→ TASK ITEM
Tell how many lines in the following entries include the word "LiveData", giving the figure alone.

--------

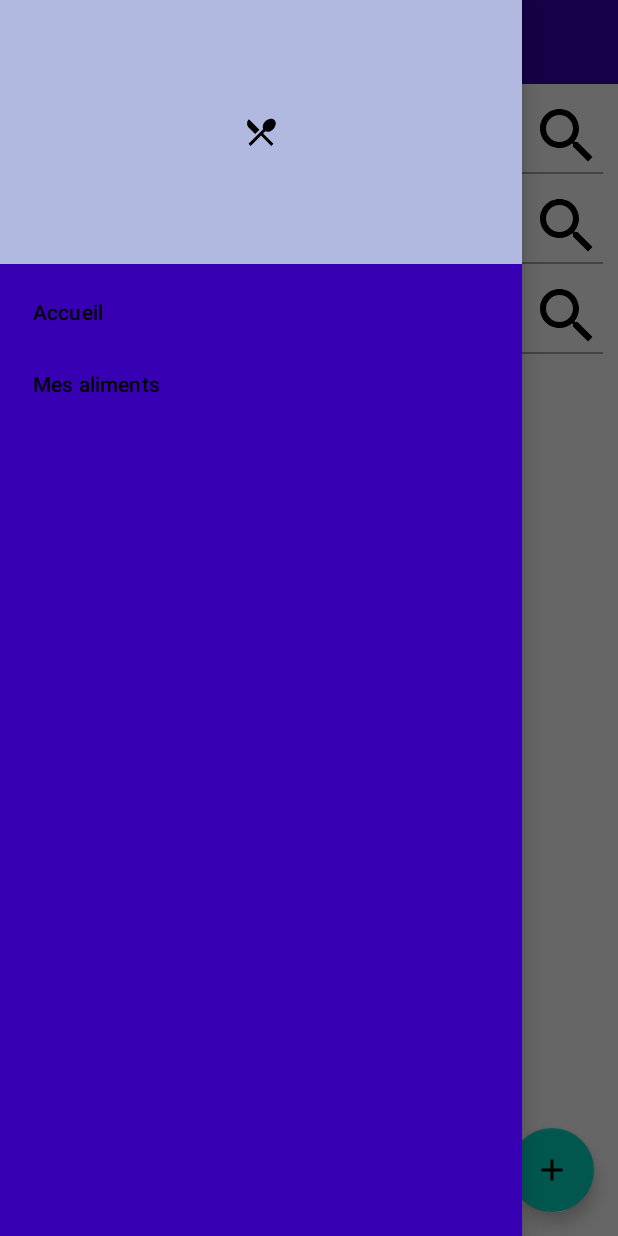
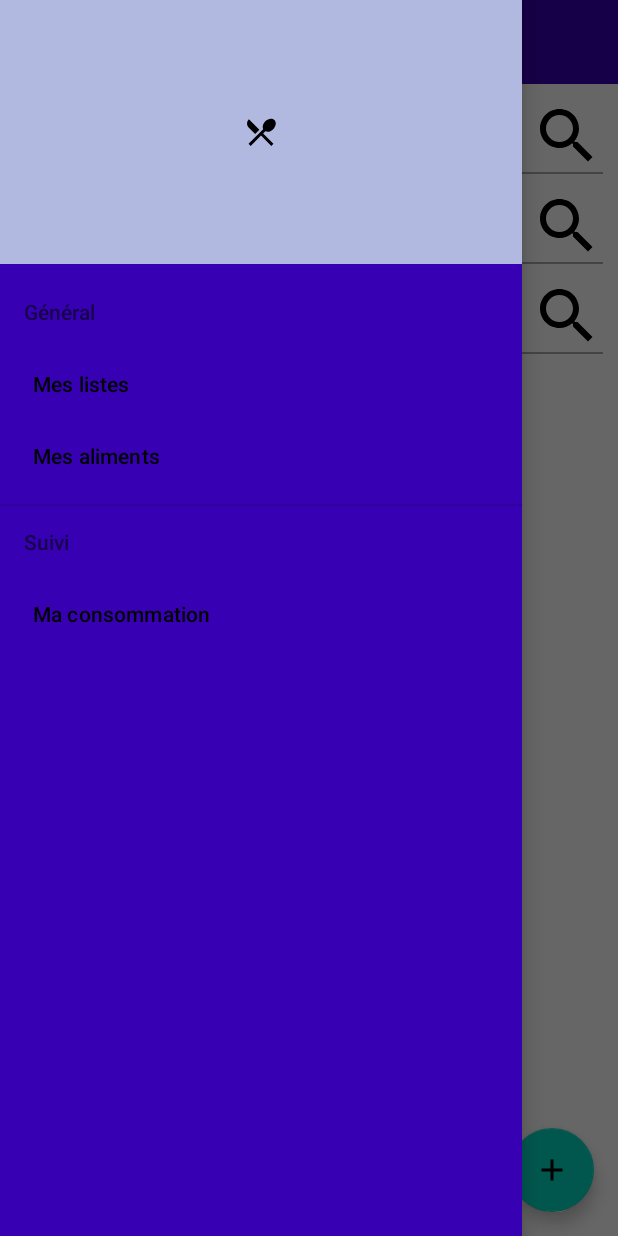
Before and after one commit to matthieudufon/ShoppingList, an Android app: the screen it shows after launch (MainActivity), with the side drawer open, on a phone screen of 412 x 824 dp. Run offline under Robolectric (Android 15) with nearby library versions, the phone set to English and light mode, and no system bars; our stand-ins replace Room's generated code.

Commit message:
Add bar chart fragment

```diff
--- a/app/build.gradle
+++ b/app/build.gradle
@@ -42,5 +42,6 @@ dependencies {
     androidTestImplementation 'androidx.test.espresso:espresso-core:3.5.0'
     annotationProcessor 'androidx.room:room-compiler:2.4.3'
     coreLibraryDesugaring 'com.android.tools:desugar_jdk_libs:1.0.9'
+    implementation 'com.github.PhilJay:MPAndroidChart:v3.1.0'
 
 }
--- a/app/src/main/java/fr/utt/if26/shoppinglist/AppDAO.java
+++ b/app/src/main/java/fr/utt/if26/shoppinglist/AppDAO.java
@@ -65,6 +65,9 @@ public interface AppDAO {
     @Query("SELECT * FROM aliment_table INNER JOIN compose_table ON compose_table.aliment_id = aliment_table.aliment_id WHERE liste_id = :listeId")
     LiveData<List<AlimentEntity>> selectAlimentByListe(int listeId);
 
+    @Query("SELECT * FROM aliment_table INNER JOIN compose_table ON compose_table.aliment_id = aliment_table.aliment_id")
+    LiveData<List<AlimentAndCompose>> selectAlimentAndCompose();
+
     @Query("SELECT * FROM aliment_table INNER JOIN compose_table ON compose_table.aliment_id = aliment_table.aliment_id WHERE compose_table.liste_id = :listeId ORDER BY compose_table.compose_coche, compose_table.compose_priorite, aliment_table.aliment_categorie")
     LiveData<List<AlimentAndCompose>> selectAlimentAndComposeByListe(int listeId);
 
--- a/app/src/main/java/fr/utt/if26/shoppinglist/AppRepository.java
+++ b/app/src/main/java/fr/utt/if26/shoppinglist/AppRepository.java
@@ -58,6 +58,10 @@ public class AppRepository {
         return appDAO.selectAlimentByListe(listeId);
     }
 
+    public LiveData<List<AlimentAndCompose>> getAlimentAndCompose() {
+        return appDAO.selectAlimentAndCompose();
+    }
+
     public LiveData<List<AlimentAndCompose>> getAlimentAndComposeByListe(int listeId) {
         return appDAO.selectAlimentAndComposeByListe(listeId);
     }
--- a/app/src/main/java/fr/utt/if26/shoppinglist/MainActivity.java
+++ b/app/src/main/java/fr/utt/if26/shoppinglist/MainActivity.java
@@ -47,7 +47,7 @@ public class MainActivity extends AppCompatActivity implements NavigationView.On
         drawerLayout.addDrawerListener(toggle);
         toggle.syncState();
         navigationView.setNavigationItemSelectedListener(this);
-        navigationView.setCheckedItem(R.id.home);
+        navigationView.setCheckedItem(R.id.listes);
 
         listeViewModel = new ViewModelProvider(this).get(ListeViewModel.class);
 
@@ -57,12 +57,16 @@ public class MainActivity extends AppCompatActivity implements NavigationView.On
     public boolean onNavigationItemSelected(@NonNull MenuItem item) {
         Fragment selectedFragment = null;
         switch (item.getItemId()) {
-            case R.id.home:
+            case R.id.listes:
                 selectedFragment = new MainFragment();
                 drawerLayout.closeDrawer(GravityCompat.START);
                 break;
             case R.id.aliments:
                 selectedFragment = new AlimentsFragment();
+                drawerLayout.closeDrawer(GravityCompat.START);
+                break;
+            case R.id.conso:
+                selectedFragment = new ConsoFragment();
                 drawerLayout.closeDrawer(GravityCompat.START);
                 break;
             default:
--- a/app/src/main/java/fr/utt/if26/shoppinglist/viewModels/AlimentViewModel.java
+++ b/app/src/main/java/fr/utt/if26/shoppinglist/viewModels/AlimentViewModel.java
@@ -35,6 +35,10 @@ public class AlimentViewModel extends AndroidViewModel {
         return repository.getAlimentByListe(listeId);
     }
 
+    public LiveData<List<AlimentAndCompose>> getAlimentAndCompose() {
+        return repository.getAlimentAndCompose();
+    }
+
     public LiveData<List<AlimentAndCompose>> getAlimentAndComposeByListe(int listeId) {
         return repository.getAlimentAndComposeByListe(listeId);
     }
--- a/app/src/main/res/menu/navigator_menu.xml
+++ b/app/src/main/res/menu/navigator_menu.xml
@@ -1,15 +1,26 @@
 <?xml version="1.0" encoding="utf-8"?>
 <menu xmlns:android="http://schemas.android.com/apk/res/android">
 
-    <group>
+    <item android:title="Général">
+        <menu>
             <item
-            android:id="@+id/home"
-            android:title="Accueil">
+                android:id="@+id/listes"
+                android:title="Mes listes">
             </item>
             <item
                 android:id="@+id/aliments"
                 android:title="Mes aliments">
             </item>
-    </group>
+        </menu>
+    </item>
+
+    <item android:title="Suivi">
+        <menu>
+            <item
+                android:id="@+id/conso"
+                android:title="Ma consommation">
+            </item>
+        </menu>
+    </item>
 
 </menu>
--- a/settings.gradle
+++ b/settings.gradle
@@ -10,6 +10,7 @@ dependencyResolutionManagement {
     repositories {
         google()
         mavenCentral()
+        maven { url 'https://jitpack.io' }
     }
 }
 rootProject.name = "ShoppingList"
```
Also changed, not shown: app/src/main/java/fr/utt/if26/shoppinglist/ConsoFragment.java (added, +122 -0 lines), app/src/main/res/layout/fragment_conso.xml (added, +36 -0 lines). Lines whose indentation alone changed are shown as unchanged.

--------

→ WRITTEN SOLUTION
7